A university watchdog report has revealed a law student was caught with “unauthorised notes” written in Harry Potter-style invisible ink during an exam.

According to the latest annual report by the Office of the Independent Adjudicator (OIA), the unnamed female student used “invisible UV ink” to heavily annotate her law statute book, equating to about 24 pages of notes.

Legal Cheek understands that the student may have used a revealing charm smuggled an ultraviolet light into the exam, allowing her to read the secret annotations. Continuing, the report — which used the invisible ink incident as a case study example — states:

She was seen using the notes by other students and the invigilator, who retained the statute book as evidence.

But if you think this is an appropriate exam technique, take note (no, not of the invisible ink variety) of the student’s punishment. Her university, which is not named in the report, failed the student “in all modules for the year.”

However law exam faux pas aren’t just reserved for university students. In 2014 Legal Cheek reported that an Australian lawyer had been struck off after attempting to smuggle notes into a bar ethics exam.

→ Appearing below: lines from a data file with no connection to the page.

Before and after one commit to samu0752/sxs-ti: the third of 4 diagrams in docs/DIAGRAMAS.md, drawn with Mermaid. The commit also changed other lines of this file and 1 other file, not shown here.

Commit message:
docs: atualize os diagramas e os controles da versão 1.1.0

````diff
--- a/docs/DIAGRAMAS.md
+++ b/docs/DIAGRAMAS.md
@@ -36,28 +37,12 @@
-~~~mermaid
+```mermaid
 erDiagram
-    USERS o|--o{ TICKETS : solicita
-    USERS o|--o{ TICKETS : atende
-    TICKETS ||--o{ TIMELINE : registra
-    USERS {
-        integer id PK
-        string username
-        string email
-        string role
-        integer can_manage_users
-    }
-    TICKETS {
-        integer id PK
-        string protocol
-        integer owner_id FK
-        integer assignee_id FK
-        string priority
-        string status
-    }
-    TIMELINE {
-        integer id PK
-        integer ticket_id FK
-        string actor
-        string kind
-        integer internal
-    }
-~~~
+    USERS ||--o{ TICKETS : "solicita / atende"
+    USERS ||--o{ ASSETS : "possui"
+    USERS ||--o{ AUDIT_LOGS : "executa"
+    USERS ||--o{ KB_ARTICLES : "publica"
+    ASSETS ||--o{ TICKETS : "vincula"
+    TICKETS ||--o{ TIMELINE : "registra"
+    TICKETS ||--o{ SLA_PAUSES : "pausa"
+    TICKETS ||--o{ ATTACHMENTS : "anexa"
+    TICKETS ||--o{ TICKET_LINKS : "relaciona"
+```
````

Hendrick Jan van Es, arriving at the exam room with an “unusually large” bundle of notes, was turned away by invigilators. Nipping outside, the hapless lawyer — who initially denied any wrongdoing — separated his papers before shoving some down his trousers and returning to the exam room. Unfortunately he failed to spot the CCTV recording his every move.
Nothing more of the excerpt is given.